Inflation cooled to 3.1% in January, in part due to the declining prices of goods. Prices for durables fell over 1% year-per-year in the latest inflation report. That alone could help the overall inflation rate to drop back to the Fed's 2% price target later this year, Li said.

"But after goods deflation runs its course, we cannot extrapolate that indefinitely, because that's in part due to pandemic mismatch unwinding," she warned, referring to transitory inflation pressures from the pandemic. "Then some of the structural forces, like persistent wage pressure, could push inflation higher."

Wages and hourly earnings jumped 4.5% in January, the largest increase in pay seen since March 2022. That could easily fuel prices to tread higher, economists have warned, given that wages and prices can perpetuate one another in what's known as a wage-price spiral.

Geopolitical conflict could also push prices higher, Li added. Her view echoes warnings of other prominent Wall Street commentators, who have said that growing tension between US and China, as well as conflict in the Middle East, could end up rocking the US economy.

"We believe that ultimately means inflation will go through a bit of a roller coaster pattern going down, before even [a] rebound next year," she added, pointing to recent hotter-than-expected inflation data.
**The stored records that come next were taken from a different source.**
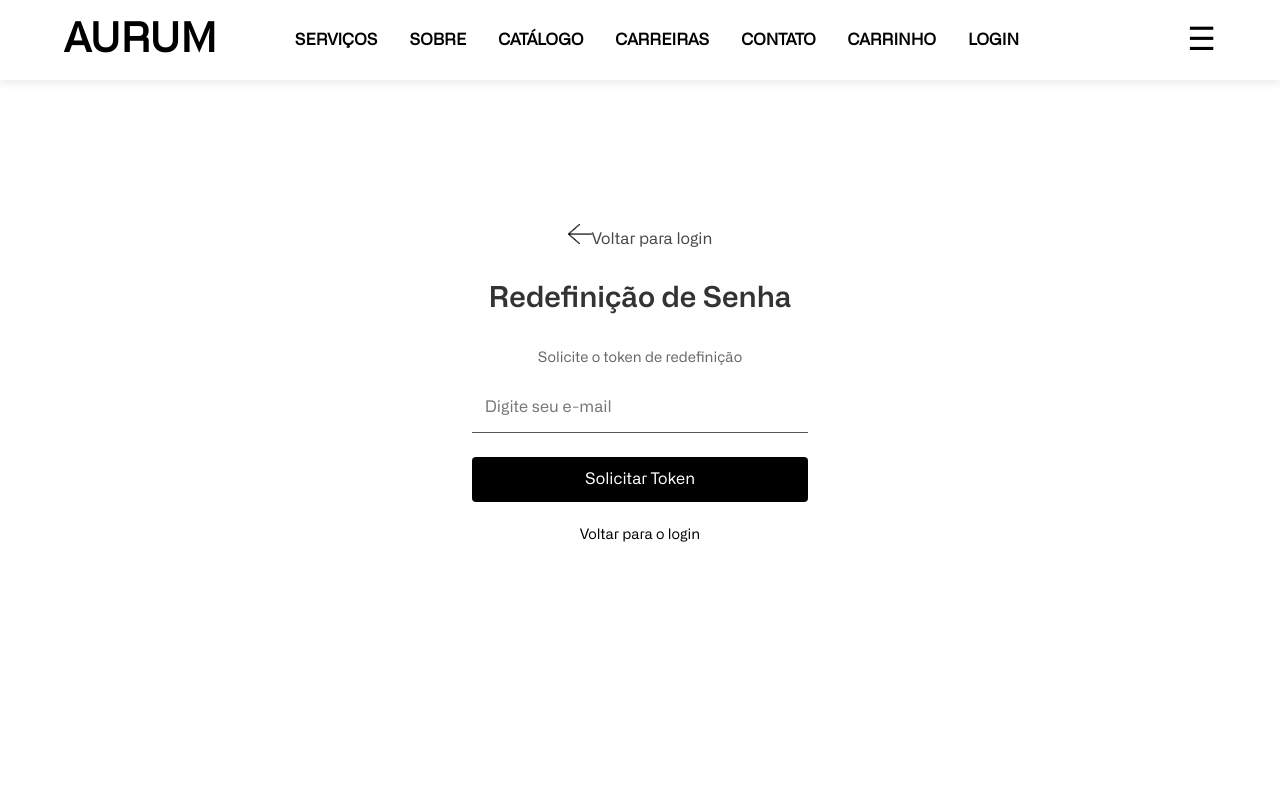
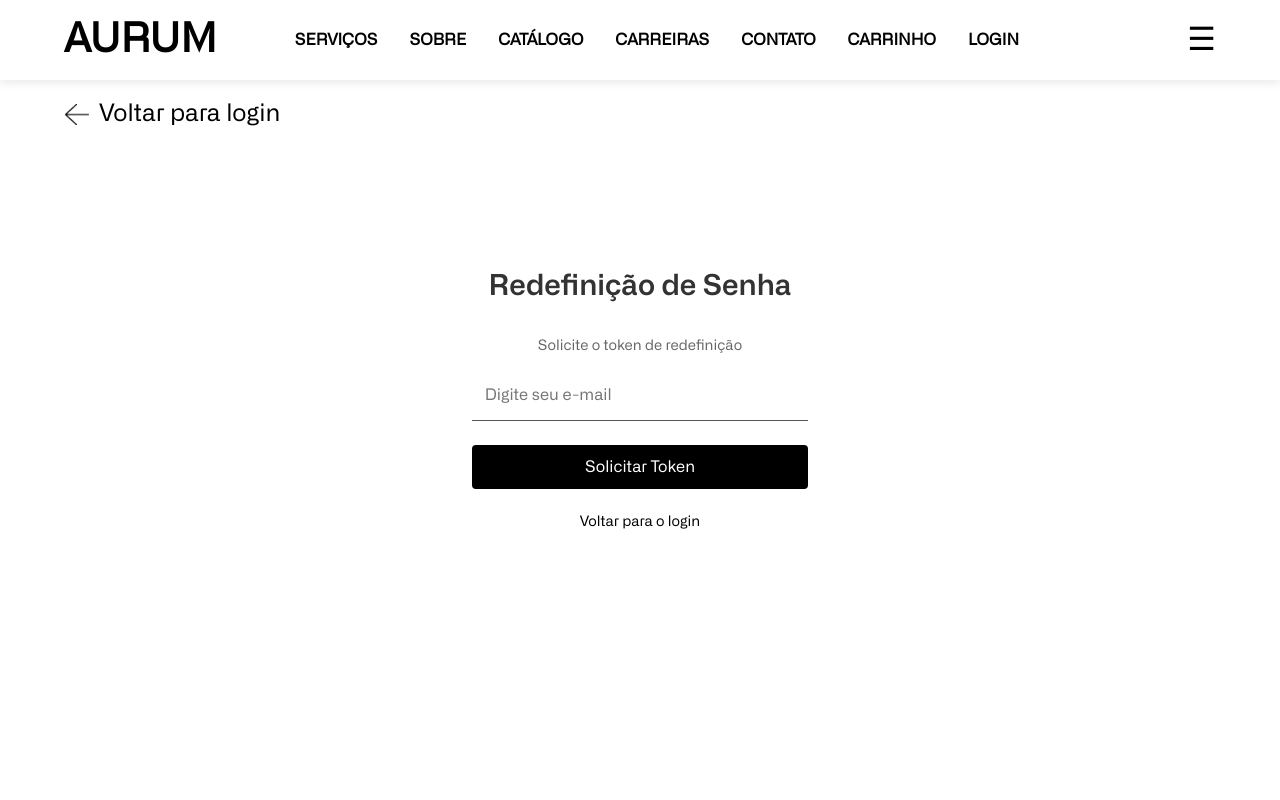
Before and after one commit to guilhermesantossousadev/aurum-ecommerce, a React (Vite) app: page /token-authentication in a window 1280 px wide. Shown: the top 800 px of the page. Built offline with nearby package versions, Linux system fonts and the light colour scheme.

Commit message:
Update TokenAuthentication.jsx

```diff
--- a/src/pages/TokenAuthentication.jsx
+++ b/src/pages/TokenAuthentication.jsx
@@ -127,7 +127,7 @@ const TokenAuthentication = () => {
   return (
     <div className="TokenAuth">
       <div
-        className="return__register__2"
+        className="return__token"
         onClick={() => {
           if (step === 1) {
             navigate("/login");
@@ -139,7 +139,7 @@ const TokenAuthentication = () => {
         }}
         style={{ cursor: "pointer" }}
       >
-        <img src={SetaPretaEsquerda} alt="Voltar" width={"24px"} />
+        <img src={SetaPretaEsquerda} alt="Voltar" />
         {step === 1 && "Voltar para login"}
         {step === 2 && "Voltar para etapa anterior"}
         {step === 3 && "Voltar para etapa anterior"}
```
Market commentators have warned inflation could be "stuck" around 3% given lingering price pressures. Prices risk soaring higher if the Fed interprets the recent decline in inflation as a green light to cut interest rates too early, "The Big Short" investor Steve Eisman recently warned.

While the Fed has aggressively hiked interest rates to control inflation, the economy still looks hot on the surface: GDP grew 3.2% over the fourth quarter, per the Commerce Department's latest estimate. Meanwhile, core inflation grew 3.9% year-per-year in January, hotter than what economists expected.

Read the original article on Business Insider